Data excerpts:
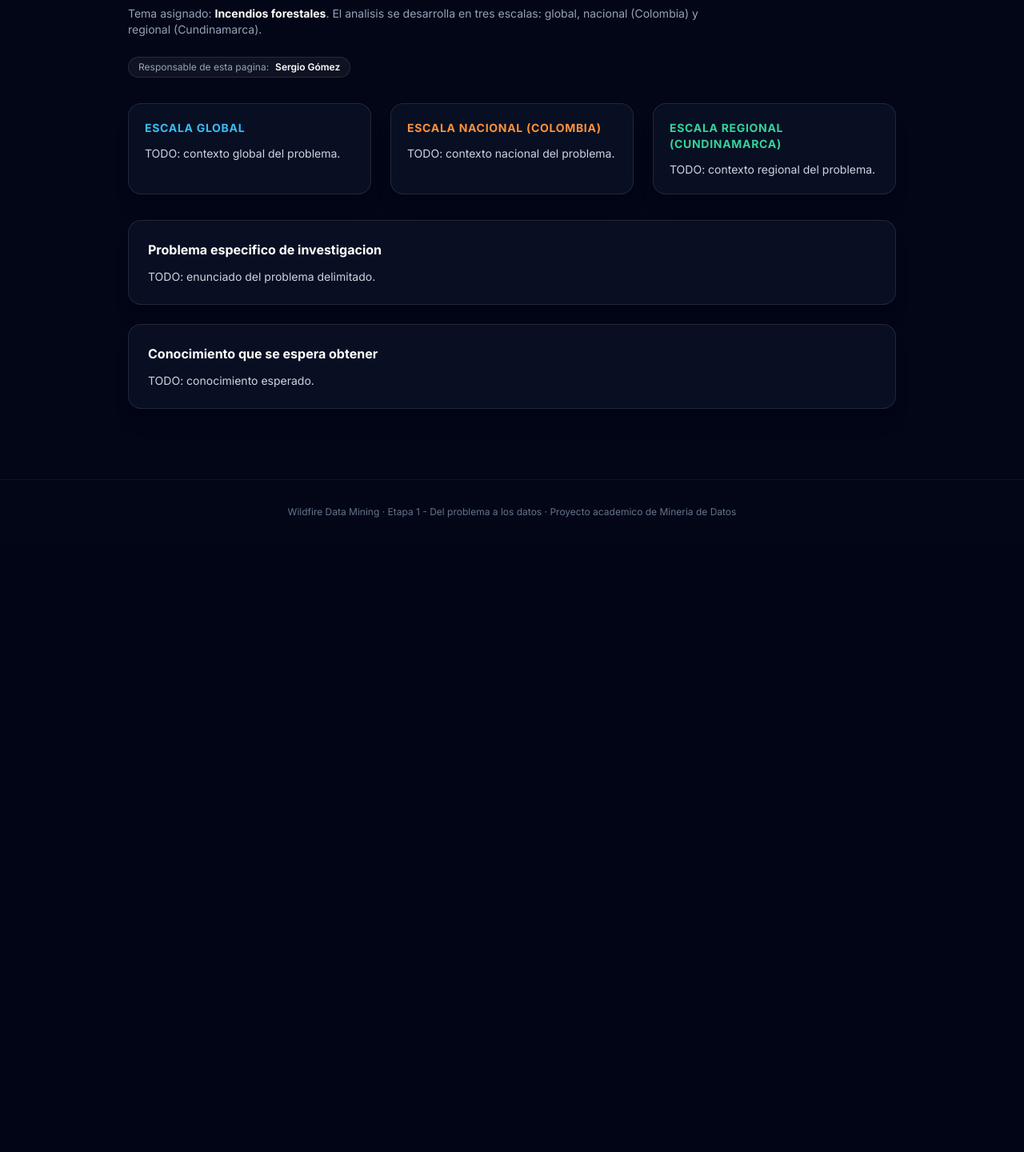
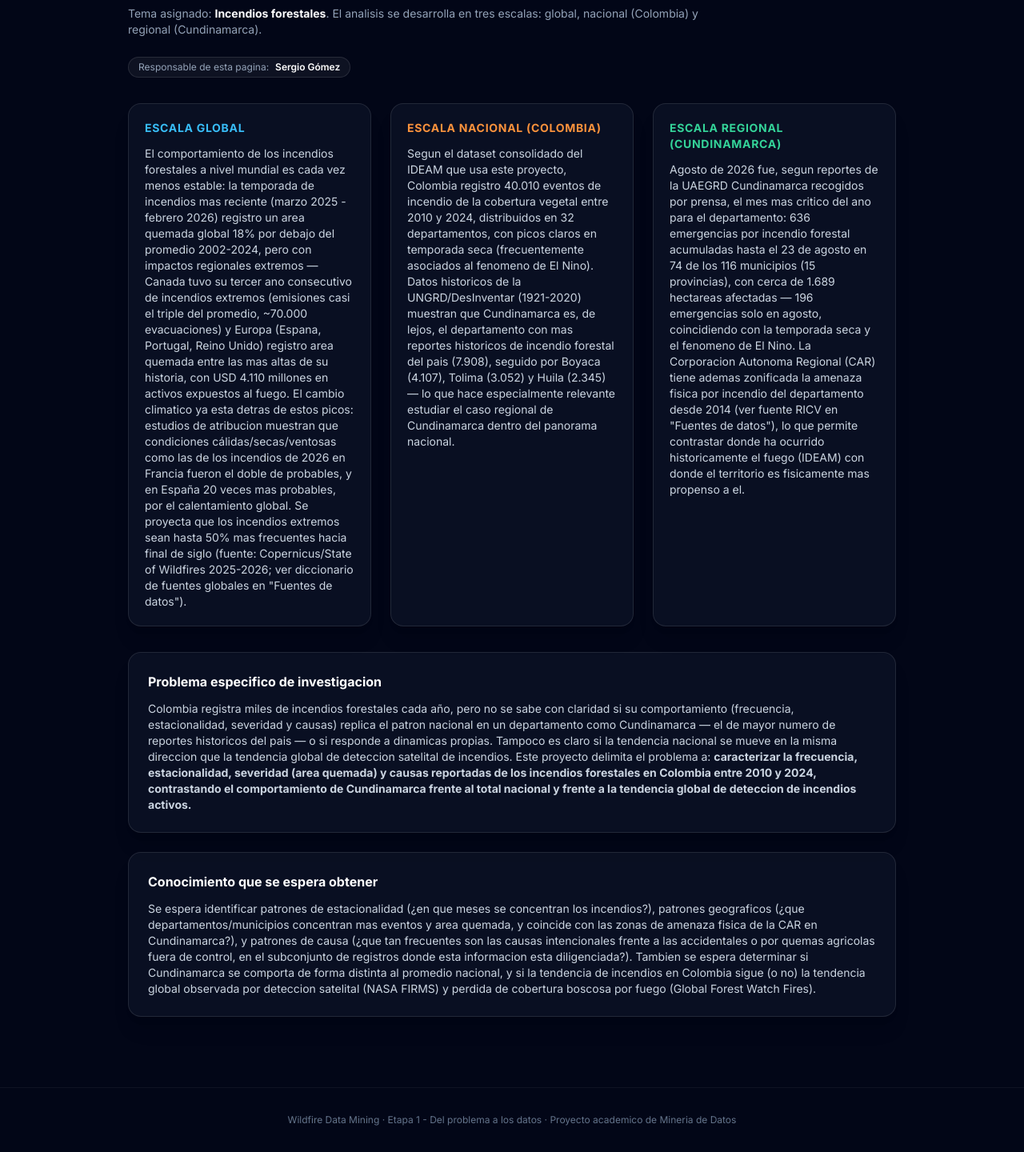
Before and after one commit to sgora96/wildfire-data-mining, a Flask app: page /etapa-1/ in a window 1280 px wide. Shown: the part 223-1663 px from the top of the page at 80% size. Before the commit the page ends 870 px from the top, so only its background shows below. Run offline with Flask 3, Linux system fonts and the light colour scheme; some libraries are stand-ins or nearby versions.

Commit message:
Se completa problema/preguntas y limpiuza

```diff
--- a/app/templates/etapa1/dataset.html
+++ b/app/templates/etapa1/dataset.html
@@ -44,8 +44,8 @@
     <li>✅ ≥ 3 variables categoricas — DEPARTAMENTO, MUNICIPIO, MES, causas y coberturas.</li>
     <li>✅ ≥ 1 variable temporal — FECHA_REGISTRO (+ ANIO, MES).</li>
     <li>✅ ≥ 1 variable geografica — DEPARTAMENTO, MUNICIPIO, LATITUD, LONGITUD.</li>
-    <li>⚠️ Informacion para niveles global / nacional / regional — nacional y regional cubiertos por IDEAM; <strong>falta incorporar al menos una fuente global</strong> (ver pagina "Fuentes de datos").</li>
-    <li>⚠️ Posibilidad de integrar fuentes por variables geograficas/temporales — pendiente de definir la clave de integracion con la(s) fuente(s) global(es) que se agreguen (ej. por ANIO, o por pais/region).</li>
+    <li>✅ Informacion para niveles global / nacional / regional — nacional y regional cubiertos por IDEAM/UNGRD/CAR; nivel global documentado con NASA FIRMS y Global Forest Watch Fires (ver "Fuentes de datos").</li>
+    <li>✅ Posibilidad de integrar fuentes por variables geograficas/temporales — clave de integracion definida: ANIO + MES, por comparacion normalizada (no join fila a fila, ver seccion "Integracion con las fuentes globales" mas abajo).</li>
   </ul>
 </section>
 
--- a/app/templates/etapa1/problema.html
+++ b/app/templates/etapa1/problema.html
@@ -18,29 +18,48 @@
   <section class="rounded-2xl border border-white/10 bg-ash-900/60 p-5 shadow-xl">
     <h2 class="text-sm font-bold uppercase tracking-wider text-sky-400">Escala global</h2>
     <p class="mt-3 text-sm text-slate-300">
-      <!-- TODO: describir el fenomeno de incendios forestales a nivel mundial: tendencias
-           recientes, regiones mas afectadas, factores como el cambio climatico. Citar
-           fuente(s) usada(s) para esta caracterizacion. -->
-      TODO: contexto global del problema.
+      El comportamiento de los incendios forestales a nivel mundial es cada vez menos
+      estable: la temporada de incendios mas reciente (marzo 2025 - febrero 2026)
+      registro un area quemada global 18% por debajo del promedio 2002-2024, pero con
+      impactos regionales extremos — Canada tuvo su tercer ano consecutivo de incendios
+      extremos (emisiones casi el triple del promedio, ~70.000 evacuaciones) y Europa
+      (Espana, Portugal, Reino Unido) registro area quemada entre las mas altas de su
+      historia, con USD 4.110 millones en activos expuestos al fuego. El cambio
+      climatico ya esta detras de estos picos: estudios de atribucion muestran que
+      condiciones cálidas/secas/ventosas como las de los incendios de 2026 en Francia
+      fueron el doble de probables, y en España 20 veces mas probables, por el
+      calentamiento global. Se proyecta que los incendios extremos sean hasta 50% mas
+      frecuentes hacia final de siglo (fuente: Copernicus/State of Wildfires 2025-2026;
+      ver diccionario de fuentes globales en "Fuentes de datos").
     </p>
   </section>
 
   <section class="rounded-2xl border border-white/10 bg-ash-900/60 p-5 shadow-xl">
     <h2 class="text-sm font-bold uppercase tracking-wider text-ember-400">Escala nacional (Colombia)</h2>
     <p class="mt-3 text-sm text-slate-300">
-      <!-- TODO: describir la situacion de incendios forestales en Colombia: temporadas
-           criticas (ej. temporada seca / fenomeno del Nino), departamentos mas afectados,
-           cifras del IDEAM/UNGRD. -->
-      TODO: contexto nacional del problema.
+      Segun el dataset consolidado del IDEAM que usa este proyecto, Colombia registro
+      40.010 eventos de incendio de la cobertura vegetal entre 2010 y 2024, distribuidos
+      en 32 departamentos, con picos claros en temporada seca (frecuentemente asociados
+      al fenomeno de El Nino). Datos historicos de la UNGRD/DesInventar (1921-2020)
+      muestran que Cundinamarca es, de lejos, el departamento con mas reportes
+      historicos de incendio forestal del pais (7.908), seguido por Boyaca (4.107),
+      Tolima (3.052) y Huila (2.345) — lo que hace especialmente relevante estudiar el
+      caso regional de Cundinamarca dentro del panorama nacional.
     </p>
   </section>
 
   <section class="rounded-2xl border border-white/10 bg-ash-900/60 p-5 shadow-xl">
     <h2 class="text-sm font-bold uppercase tracking-wider text-emerald-400">Escala regional (Cundinamarca)</h2>
     <p class="mt-3 text-sm text-slate-300">
-      <!-- TODO: describir la situacion de incendios forestales en Cundinamarca: municipios
-           mas afectados, cercania a paramos/reservas, relacion con la actividad agricola. -->
-      TODO: contexto regional del problema.
+      Agosto de 2026 fue, segun reportes de la UAEGRD Cundinamarca recogidos por prensa,
+      el mes mas critico del ano para el departamento: 636 emergencias por incendio
+      forestal acumuladas hasta el 23 de agosto en 74 de los 116 municipios (15
+      provincias), con cerca de 1.689 hectareas afectadas — 196 emergencias solo en
+      agosto, coincidiendo con la temporada seca y el fenomeno de El Nino. La
+      Corporacion Autonoma Regional (CAR) tiene ademas zonificada la amenaza fisica por
+      incendio del departamento desde 2014 (ver fuente RICV en "Fuentes de datos"), lo
+      que permite contrastar donde ha ocurrido historicamente el fuego (IDEAM) con donde
+      el territorio es fisicamente mas propenso a el.
     </p>
   </section>
 </div>
@@ -48,19 +67,32 @@
 <section class="mt-8 rounded-2xl border border-white/10 bg-ash-900/60 p-6 shadow-xl">
   <h2 class="text-base font-bold text-white">Problema especifico de investigacion</h2>
   <p class="mt-3 text-sm text-slate-300">
-    <!-- TODO: delimitar en 3-5 lineas el problema especifico que el grupo va a investigar
-         (no solo "hay incendios forestales", sino que aspecto puntual: frecuencia,
-         severidad, causas, relacion con variables climaticas, estacionalidad, etc.) -->
-    TODO: enunciado del problema delimitado.
+    Colombia registra miles de incendios forestales cada año, pero no se sabe con
+    claridad si su comportamiento (frecuencia, estacionalidad, severidad y causas)
+    replica el patron nacional en un departamento como Cundinamarca — el de mayor
+    numero de reportes historicos del pais — o si responde a dinamicas propias.
+    Tampoco es claro si la tendencia nacional se mueve en la misma direccion que la
+    tendencia global de deteccion satelital de incendios. Este proyecto delimita el
+    problema a: <strong>caracterizar la frecuencia, estacionalidad, severidad (area
+    quemada) y causas reportadas de los incendios forestales en Colombia entre 2010 y
+    2024, contrastando el comportamiento de Cundinamarca frente al total nacional y
+    frente a la tendencia global de deteccion de incendios activos.</strong>
   </p>
 </section>
 
 <section class="mt-6 rounded-2xl border border-white/10 bg-ash-900/60 p-6 shadow-xl">
   <h2 class="text-base font-bold text-white">Conocimiento que se espera obtener</h2>
   <p class="mt-3 text-sm text-slate-300">
-    <!-- TODO: explicar que se espera descubrir a partir de los datos (patrones, factores
-         asociados, comparaciones entre escalas, etc.) -->
-    TODO: conocimiento esperado.
+    Se espera identificar patrones de estacionalidad (¿en que meses se concentran los
+    incendios?), patrones geograficos (¿que departamentos/municipios concentran mas
+    eventos y area quemada, y coincide con las zonas de amenaza fisica de la CAR en
+    Cundinamarca?), y patrones de causa (¿que tan frecuentes son las causas
+    intencionales frente a las accidentales o por quemas agricolas fuera de control, en
+    el subconjunto de registros donde esta informacion esta diligenciada?). Tambien se
+    espera determinar si Cundinamarca se comporta de forma distinta al promedio
+    nacional, y si la tendencia de incendios en Colombia sigue (o no) la tendencia
+    global observada por deteccion satelital (NASA FIRMS) y perdida de cobertura
+    boscosa por fuego (Global Forest Watch Fires).
   </p>
 </section>
 
```
Also changed, not shown: app/templates/etapa1/fuentes.html (+11 -9 lines), app/templates/etapa1/limitaciones.html (+4 -6 lines), app/templates/etapa1/preguntas.html (+46 -11 lines).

What is expected: Whenever a line above has the word "quemada" in it, copy that line.

Solution for this exercise:
+      registro un area quemada global 18% por debajo del promedio 2002-2024, pero con
+      (Espana, Portugal, Reino Unido) registro area quemada entre las mas altas de su
+    quemada) y causas reportadas de los incendios forestales en Colombia entre 2010 y
+    eventos y area quemada, y coincide con las zonas de amenaza fisica de la CAR en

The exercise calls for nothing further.